▶ Task goal
How many lines in the entries below contain the word "font"? Answer with the number and nothing else.

▶ Data records
▼▼▼

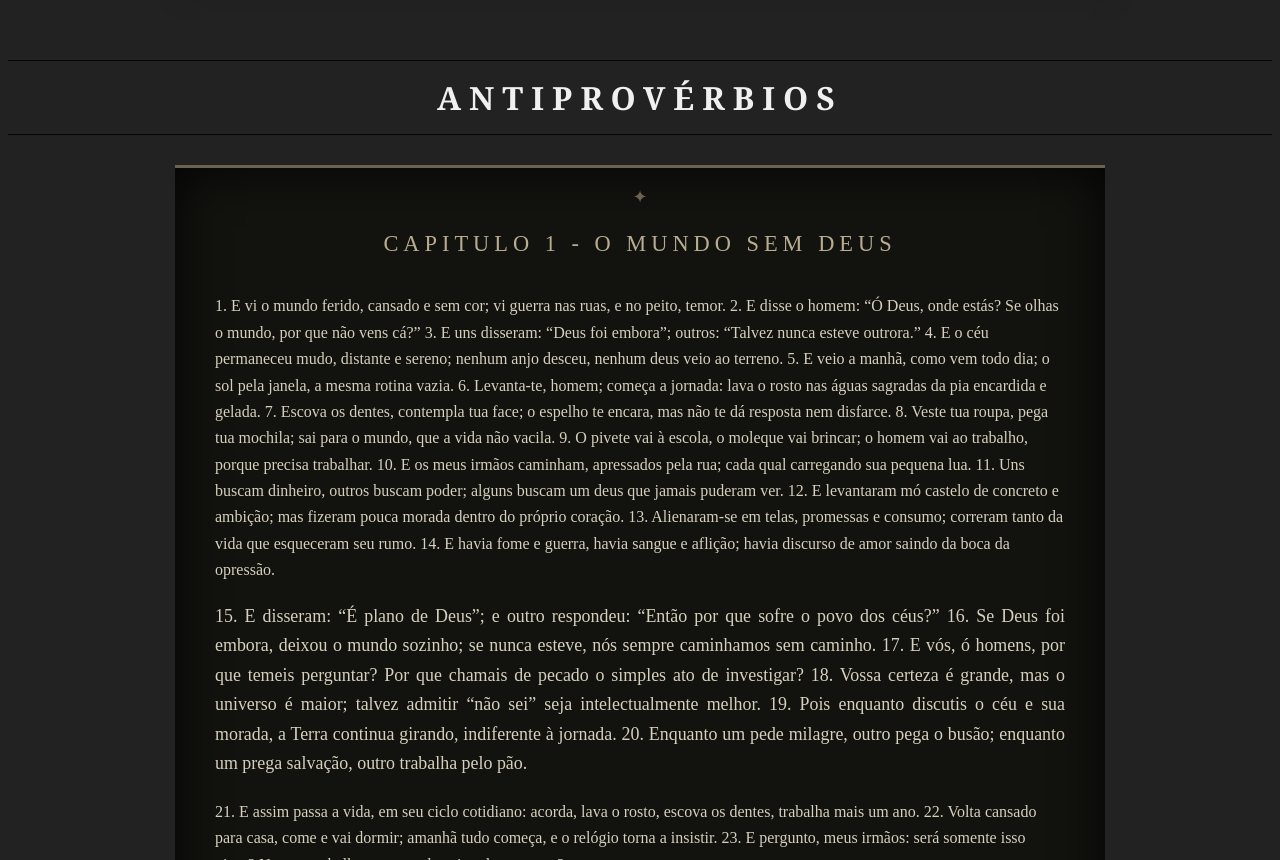
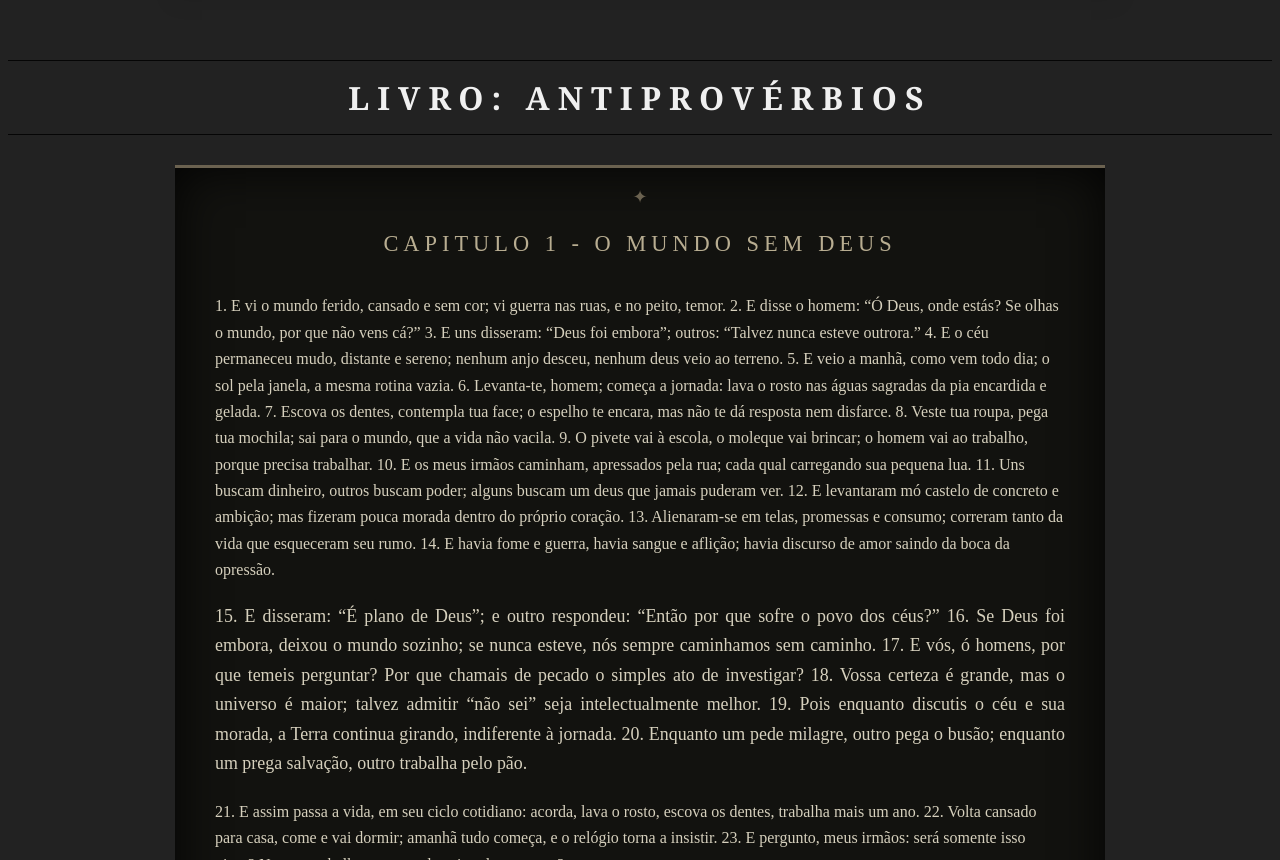
Before and after one commit to abiucas9/Pensamentiss-smo-Book, a plain HTML site: page index.html in a window 1280 px wide. Shown: the part 8766-9626 px from the top of the page. Drawn offline with Linux system fonts and the light colour scheme; a web font is replaced by a local one.

Commit message:
Update index.html

```diff
--- a/index.html
+++ b/index.html
@@ -360,7 +360,8 @@ O 9 é eterno. Multiplique-o por qualquer número e ele retorna, silencioso e im
 Ondas de som cantam em múltiplos de 3, campos eletromagnéticos se dobram em tríades — o cosmos prefere a simetria, o fluxo harmônico que só os números 3, 6 e 9 conhecem.
  </p>    <p class="book-label">Sagrado</p>
 </div>
-		<h1 style="margin:60px 0 30px; font-family: 'Georgia', serif; text-align: center; color: #f0f0f0; text-transform: uppercase; letter-spacing: 8px; border-top: 1px solid #050505; border-bottom: 1px solid #050505; padding: 15px;">
+		<h1 style="margin:60px 0 20px; font-family: 'Georgia', serif; text-align: center; color: #f0f0f0; text-transform: uppercase; letter-spacing: 8px; border-top: 1px solid #050505; border-bottom: 1px solid #050505; padding: 15px;">
+			livro:
   Antiprovérbios
 </h1>
 		<div class="antiproverbios-book">
```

▲▲▲

▶ Solution below
3